---------- Records shown

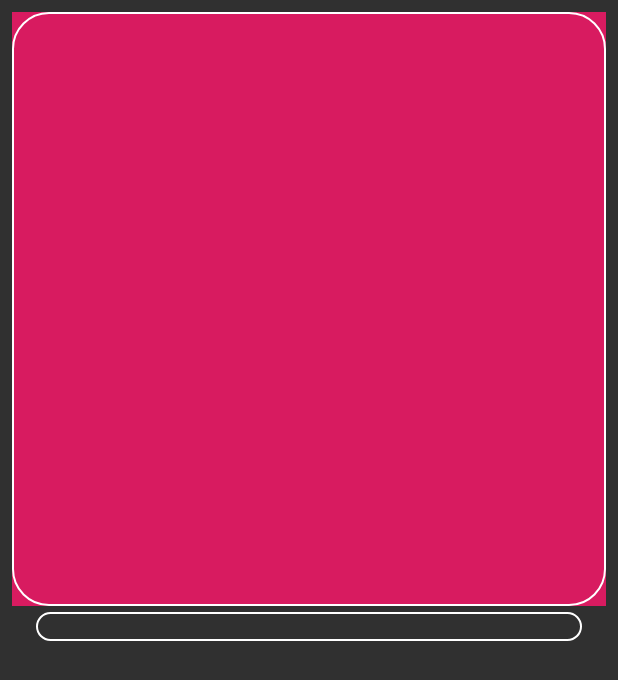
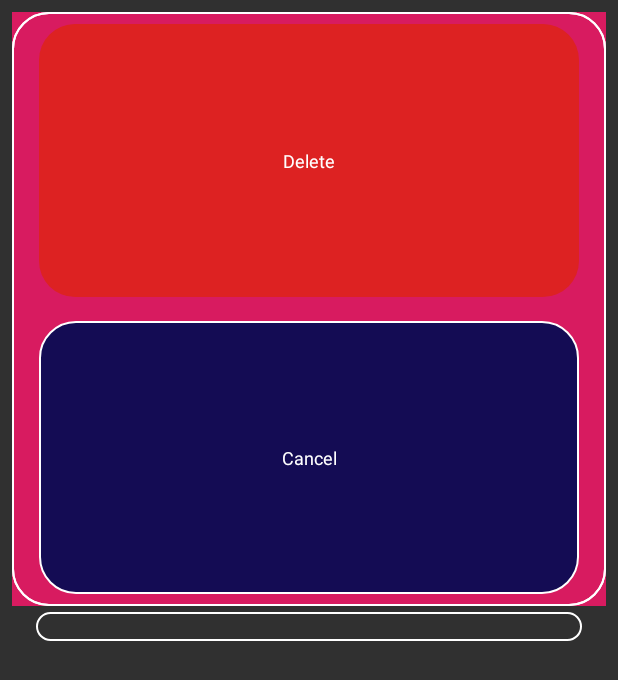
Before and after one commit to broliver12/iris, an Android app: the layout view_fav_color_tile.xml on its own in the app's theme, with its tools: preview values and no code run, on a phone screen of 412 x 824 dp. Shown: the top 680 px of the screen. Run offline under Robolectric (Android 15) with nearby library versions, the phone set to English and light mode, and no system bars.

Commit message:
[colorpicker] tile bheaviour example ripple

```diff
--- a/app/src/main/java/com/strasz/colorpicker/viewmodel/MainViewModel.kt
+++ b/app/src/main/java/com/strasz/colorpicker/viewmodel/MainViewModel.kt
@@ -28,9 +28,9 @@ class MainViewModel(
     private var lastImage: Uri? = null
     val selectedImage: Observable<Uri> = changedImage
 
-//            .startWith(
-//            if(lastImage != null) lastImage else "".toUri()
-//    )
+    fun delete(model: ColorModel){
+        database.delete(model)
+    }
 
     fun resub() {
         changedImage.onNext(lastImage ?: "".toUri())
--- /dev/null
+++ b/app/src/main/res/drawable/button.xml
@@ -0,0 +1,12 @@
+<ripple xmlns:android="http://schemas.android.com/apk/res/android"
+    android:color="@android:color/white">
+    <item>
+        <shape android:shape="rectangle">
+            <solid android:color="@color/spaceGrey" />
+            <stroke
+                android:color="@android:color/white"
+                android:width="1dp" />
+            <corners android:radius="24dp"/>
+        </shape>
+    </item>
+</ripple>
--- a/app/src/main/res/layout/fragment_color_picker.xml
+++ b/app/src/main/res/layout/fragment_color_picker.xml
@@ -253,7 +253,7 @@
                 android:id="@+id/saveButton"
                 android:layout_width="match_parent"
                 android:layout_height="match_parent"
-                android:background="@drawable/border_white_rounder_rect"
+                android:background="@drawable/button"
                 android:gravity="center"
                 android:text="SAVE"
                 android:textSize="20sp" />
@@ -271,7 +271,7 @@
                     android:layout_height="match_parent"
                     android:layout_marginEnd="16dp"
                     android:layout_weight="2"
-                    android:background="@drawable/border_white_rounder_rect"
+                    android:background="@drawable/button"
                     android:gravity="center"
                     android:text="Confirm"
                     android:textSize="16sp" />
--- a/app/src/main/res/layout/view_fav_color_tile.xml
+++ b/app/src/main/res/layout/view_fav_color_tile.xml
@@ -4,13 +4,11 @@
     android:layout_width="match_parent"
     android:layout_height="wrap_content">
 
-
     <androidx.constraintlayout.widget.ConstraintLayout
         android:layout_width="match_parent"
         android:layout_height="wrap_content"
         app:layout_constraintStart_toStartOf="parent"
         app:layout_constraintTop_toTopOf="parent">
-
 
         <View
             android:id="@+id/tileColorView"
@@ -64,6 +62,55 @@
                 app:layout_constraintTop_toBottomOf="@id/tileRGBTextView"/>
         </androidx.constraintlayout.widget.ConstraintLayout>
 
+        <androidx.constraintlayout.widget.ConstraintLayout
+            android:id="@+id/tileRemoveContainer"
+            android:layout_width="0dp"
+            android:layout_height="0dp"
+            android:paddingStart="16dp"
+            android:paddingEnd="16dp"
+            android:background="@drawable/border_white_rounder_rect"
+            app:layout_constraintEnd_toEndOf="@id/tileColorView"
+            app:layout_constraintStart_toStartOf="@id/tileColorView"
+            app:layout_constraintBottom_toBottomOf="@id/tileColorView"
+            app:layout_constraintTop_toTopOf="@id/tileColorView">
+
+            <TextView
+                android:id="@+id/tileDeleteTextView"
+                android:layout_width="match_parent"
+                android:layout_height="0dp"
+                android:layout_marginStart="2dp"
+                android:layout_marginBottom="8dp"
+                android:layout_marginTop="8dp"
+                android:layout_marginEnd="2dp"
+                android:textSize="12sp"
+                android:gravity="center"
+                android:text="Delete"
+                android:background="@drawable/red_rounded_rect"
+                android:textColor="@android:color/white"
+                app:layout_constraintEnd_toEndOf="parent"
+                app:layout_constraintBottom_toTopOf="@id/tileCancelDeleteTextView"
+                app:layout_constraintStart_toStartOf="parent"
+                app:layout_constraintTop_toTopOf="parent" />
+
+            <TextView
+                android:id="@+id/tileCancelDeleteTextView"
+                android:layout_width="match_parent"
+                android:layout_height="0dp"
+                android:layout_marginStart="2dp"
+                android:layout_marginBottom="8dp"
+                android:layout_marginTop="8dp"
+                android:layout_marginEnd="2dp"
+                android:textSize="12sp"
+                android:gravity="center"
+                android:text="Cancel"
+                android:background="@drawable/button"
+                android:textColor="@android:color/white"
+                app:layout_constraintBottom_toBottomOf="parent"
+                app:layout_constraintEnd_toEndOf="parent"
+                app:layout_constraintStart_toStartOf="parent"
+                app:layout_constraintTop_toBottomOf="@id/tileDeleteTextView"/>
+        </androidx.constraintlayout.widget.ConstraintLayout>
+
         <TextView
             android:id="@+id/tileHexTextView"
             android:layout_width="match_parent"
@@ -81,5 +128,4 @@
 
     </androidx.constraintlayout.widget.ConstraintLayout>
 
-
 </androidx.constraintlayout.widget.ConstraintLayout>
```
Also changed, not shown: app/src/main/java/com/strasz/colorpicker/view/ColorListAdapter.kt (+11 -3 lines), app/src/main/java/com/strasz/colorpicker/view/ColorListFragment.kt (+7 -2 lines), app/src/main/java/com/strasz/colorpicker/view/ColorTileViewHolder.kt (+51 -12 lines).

--------------------
---------- Records shown

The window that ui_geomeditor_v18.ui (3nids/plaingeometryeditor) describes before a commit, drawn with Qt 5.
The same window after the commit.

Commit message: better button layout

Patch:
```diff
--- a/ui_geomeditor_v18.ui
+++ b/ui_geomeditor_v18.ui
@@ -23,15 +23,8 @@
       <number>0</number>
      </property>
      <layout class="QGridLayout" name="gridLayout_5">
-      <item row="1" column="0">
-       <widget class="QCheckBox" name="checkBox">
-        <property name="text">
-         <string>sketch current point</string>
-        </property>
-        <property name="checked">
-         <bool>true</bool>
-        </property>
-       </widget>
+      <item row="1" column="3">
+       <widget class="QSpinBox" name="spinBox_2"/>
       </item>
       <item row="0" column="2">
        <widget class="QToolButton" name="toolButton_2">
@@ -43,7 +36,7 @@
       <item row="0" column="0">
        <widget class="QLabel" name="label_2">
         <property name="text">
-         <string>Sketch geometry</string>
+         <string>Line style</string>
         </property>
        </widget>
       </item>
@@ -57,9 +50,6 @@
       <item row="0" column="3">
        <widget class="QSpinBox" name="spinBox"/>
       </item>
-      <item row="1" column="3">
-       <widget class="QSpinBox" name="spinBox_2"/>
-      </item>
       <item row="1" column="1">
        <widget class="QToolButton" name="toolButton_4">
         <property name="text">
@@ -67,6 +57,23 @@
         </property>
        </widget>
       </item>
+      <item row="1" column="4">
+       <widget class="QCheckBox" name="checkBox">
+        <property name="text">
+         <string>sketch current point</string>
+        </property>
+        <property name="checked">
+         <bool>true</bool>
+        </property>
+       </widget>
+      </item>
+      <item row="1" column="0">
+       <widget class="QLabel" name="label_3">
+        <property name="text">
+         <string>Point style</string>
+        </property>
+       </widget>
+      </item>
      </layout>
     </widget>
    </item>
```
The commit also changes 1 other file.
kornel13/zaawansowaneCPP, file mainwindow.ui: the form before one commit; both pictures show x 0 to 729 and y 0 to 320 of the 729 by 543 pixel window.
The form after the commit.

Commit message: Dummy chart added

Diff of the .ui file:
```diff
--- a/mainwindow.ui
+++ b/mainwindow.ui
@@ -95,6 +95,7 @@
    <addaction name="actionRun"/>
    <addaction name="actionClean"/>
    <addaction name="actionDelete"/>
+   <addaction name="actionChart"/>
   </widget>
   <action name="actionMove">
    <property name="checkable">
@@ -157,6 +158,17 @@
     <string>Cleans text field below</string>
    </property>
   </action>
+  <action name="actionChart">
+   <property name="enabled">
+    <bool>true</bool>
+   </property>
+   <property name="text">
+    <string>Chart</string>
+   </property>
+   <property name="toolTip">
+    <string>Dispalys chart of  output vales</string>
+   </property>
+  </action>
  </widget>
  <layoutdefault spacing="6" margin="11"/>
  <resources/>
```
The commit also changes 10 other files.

--------------------

### Exercise brief
Pull out every line of the entries that includes the word "column".

### Written reply
-      <item row="1" column="0">
+      <item row="1" column="3">
       <item row="0" column="2">
       <item row="0" column="0">
       <item row="0" column="3">
-      <item row="1" column="3">
       <item row="1" column="1">
+      <item row="1" column="4">
+      <item row="1" column="0">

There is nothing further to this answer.